Wirecard, which has an acquiring license, will help UnionPay expand its global footprint, said Georg von Waldenfels, executive vice president of group business development at Wirecard. “We also will start to issue physical, as well as digital, cards outside of China,” he added. UnionPay could not be reached for comment by press time.

Geographic expansion plans will focus on Europe as a first step, along with the Asia-Pacific region, after which Wirecard will work with UnionPay on a plan to expand to other markets, von Waldenfels noted. UnionPay also plans to take advantage of the 2022 Winter Olympics in Beijing as an opportunity to launch a new consumer payments solution for foreigners visiting China.

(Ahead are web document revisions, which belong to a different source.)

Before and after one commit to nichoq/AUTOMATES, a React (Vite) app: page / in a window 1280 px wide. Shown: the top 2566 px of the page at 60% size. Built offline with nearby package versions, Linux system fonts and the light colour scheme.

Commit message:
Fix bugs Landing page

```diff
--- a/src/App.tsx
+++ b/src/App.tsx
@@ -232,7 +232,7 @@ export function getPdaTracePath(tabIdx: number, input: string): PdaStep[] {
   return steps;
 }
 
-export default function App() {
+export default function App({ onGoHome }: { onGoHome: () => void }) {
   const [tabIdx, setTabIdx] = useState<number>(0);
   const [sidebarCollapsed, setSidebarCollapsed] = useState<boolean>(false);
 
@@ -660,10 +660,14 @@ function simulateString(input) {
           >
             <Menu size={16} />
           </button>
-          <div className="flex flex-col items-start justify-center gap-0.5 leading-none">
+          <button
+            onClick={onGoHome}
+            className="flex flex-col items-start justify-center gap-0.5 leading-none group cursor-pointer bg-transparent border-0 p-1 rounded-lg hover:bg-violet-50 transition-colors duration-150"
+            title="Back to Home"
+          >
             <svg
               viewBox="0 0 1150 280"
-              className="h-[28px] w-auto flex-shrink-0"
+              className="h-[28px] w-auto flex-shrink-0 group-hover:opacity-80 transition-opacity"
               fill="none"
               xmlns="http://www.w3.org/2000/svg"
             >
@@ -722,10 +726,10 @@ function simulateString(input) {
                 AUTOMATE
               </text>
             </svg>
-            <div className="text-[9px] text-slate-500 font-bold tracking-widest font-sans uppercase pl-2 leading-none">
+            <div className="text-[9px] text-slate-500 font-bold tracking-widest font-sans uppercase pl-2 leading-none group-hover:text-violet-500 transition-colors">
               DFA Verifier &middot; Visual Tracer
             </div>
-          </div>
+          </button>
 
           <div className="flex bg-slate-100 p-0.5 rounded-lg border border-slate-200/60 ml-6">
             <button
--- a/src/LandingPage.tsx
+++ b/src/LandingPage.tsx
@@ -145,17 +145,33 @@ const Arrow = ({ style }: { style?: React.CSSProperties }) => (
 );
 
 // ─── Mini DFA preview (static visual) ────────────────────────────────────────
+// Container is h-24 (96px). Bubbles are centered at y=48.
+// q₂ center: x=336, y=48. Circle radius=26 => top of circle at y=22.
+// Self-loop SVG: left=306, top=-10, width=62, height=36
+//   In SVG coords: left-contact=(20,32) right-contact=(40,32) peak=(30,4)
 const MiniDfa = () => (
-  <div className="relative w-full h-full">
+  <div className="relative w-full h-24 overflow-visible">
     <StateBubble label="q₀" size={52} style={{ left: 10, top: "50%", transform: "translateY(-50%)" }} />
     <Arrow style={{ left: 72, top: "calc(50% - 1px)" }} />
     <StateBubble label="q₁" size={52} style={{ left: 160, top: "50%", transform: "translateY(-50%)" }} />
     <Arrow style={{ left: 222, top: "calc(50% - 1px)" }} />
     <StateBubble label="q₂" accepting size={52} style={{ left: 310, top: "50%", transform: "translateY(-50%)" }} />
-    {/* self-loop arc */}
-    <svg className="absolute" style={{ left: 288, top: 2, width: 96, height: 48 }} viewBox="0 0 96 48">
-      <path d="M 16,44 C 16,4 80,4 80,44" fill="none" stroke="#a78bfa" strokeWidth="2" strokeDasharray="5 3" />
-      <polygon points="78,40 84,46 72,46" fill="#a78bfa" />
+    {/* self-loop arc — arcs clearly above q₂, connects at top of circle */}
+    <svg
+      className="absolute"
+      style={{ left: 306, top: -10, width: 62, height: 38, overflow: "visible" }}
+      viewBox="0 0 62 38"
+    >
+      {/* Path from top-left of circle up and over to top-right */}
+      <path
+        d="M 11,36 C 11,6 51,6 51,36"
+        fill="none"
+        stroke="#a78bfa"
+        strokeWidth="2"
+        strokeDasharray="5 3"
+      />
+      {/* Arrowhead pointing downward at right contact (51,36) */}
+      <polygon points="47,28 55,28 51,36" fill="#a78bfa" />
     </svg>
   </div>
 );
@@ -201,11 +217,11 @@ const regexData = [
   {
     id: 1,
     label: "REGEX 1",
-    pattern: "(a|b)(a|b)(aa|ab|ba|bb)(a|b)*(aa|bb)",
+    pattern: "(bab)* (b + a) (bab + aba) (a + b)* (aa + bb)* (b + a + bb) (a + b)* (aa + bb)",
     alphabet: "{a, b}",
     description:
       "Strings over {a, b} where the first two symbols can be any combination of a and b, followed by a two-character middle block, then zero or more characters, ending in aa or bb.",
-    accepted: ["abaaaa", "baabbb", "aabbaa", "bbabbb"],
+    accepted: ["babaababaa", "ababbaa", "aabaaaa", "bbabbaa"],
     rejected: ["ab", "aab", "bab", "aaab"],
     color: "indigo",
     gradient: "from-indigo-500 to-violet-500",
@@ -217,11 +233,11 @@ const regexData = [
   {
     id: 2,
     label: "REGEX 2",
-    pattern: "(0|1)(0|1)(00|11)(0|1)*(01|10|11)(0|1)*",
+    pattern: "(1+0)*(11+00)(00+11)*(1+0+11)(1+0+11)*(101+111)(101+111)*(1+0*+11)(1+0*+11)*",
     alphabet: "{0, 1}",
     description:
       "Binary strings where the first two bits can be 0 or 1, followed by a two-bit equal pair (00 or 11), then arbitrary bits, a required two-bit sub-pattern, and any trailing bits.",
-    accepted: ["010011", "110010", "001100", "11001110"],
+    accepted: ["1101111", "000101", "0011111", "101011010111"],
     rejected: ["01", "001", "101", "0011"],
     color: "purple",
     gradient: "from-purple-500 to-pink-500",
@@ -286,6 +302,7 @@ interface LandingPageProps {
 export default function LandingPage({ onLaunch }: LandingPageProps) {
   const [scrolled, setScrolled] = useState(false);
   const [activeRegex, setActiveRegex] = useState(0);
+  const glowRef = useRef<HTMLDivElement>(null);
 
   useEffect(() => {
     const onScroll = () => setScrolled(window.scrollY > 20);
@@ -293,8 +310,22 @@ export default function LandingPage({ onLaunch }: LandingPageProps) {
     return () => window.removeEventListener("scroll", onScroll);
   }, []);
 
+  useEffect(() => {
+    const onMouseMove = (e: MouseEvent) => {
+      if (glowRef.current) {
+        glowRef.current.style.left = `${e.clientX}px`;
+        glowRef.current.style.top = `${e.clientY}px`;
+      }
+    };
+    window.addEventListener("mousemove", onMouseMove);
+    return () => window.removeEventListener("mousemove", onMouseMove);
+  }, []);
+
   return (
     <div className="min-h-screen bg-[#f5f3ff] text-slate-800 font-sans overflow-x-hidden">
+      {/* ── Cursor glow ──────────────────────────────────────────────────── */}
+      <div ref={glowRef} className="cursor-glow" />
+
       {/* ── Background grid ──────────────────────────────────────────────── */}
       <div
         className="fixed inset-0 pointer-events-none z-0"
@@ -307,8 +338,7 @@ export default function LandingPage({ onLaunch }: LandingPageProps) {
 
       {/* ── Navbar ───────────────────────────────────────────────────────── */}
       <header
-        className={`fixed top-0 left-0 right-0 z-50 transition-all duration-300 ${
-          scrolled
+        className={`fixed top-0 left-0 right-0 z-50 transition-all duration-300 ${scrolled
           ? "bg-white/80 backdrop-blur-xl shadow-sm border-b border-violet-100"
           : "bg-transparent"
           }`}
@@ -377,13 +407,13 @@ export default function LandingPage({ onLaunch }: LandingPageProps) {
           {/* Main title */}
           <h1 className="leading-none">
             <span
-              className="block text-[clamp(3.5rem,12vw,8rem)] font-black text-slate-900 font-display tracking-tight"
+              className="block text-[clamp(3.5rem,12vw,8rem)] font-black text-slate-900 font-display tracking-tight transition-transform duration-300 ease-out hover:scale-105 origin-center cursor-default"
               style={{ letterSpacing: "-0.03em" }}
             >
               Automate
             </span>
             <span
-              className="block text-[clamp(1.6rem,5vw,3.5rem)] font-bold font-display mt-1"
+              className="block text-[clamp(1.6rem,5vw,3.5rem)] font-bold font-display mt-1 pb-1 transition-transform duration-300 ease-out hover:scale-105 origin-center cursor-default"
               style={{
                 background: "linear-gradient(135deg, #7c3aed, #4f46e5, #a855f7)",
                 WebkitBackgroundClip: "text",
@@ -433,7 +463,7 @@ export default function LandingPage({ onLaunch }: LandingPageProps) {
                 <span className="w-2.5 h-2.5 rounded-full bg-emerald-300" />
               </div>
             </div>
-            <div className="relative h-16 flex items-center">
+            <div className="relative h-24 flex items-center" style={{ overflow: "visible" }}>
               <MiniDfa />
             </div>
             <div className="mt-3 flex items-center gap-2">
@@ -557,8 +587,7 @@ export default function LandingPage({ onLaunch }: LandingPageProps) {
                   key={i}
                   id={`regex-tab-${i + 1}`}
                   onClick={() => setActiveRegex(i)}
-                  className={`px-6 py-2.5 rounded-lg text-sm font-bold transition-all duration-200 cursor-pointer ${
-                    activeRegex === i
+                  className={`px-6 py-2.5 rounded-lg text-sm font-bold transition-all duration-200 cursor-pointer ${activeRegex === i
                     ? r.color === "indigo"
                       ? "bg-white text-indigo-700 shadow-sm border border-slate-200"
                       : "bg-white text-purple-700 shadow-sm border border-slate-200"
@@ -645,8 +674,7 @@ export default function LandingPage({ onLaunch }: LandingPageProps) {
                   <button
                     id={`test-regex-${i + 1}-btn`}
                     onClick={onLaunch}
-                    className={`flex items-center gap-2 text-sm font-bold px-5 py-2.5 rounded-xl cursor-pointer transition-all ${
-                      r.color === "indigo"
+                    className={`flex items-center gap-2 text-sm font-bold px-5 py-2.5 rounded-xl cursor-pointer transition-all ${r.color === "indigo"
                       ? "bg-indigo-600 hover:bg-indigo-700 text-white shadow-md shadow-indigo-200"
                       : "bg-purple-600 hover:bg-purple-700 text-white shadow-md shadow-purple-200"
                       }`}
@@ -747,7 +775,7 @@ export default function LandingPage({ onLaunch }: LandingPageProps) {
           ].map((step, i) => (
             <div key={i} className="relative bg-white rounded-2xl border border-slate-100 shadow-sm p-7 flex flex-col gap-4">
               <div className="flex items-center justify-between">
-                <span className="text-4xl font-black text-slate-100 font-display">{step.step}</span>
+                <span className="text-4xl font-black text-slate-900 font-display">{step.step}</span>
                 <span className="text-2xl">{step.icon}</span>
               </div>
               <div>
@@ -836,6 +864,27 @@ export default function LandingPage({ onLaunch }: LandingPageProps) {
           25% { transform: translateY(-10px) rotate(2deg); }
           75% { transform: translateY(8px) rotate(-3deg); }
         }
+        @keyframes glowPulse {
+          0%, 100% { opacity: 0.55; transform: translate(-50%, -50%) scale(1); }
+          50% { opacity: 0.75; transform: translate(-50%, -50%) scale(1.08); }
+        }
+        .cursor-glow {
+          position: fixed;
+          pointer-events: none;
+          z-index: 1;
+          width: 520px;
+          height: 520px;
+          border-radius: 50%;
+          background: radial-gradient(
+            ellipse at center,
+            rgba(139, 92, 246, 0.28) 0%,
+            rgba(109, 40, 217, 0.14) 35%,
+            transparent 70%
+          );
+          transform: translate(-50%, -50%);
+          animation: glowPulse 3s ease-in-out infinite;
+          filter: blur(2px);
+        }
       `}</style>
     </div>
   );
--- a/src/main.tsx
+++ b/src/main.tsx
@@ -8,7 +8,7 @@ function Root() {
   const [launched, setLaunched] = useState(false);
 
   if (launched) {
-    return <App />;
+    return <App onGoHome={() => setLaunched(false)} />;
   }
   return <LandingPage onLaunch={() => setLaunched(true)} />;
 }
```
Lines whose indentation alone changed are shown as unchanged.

UnionPay has been aggressively expanding to international markets through partnerships with tech companies. In June, UnionPay partnered with Tribe Payments, a U.K-based startup, to allow banks and startups to begin offering UnionPay cards in Europe. As a result, European companies that do business in China would be able to use UnionPay in China, and Chinese businesses operating in Europe could take advantage of consistent payment methods in Europe and China, said Tribe founder Suresh Vaghjiani in a recent interview.

See also: Wirecard’s cashier-free checkout to help retailers stand up to Amazon

UnionPay’s enhanced efforts to expand internationally may be in anticipation of further competition from Visa and Mastercard, which seek access to the Chinese market. The inability of foreign card companies to reach the Chinese market has been a sticking point in global trade talks. In 2010, the U.S. filed a WTO case against China over access to its card market. While the WTO ruled in the U.S.’ favor, implementation has been slow, with American Express acquiring a preliminary license to operate in China in November 2018.

“Visa and MasterCard are lining up to seek market access to China, [and] UnionPay realizes it needs to compete globally with the leading credit card companies in the world, both inside and outside of China,” said Xiaomeng Lu, China practice lead at public policy consultancy Access Partnership.

Within China, a key use case for which UnionPay and Wirecard are looking to find a solution is a means for foreign visitors to make payments in China, where Visa and Mastercard aren’t widely accepted. Wirecard didn’t offer details on the types of solutions it’s pursuing with UnionPay, but von Waldenfels hinted that it would incorporate both physical and digital methods.

While payment solutions for visitors to China through UnionPay solves a pain point, working around traditional systems that rely on Chinese bank accounts won’t be easy, according to Meng Liu, a Beijing-based payments analyst at Forrester Research. “For UnionPay, you need a [Chinese] bank account,” he said. “With Wirecard, they’re likely to find a more innovative, non-traditional solution.” Anti-money laundering mechanisms for the new solution also will require careful consideration, he noted.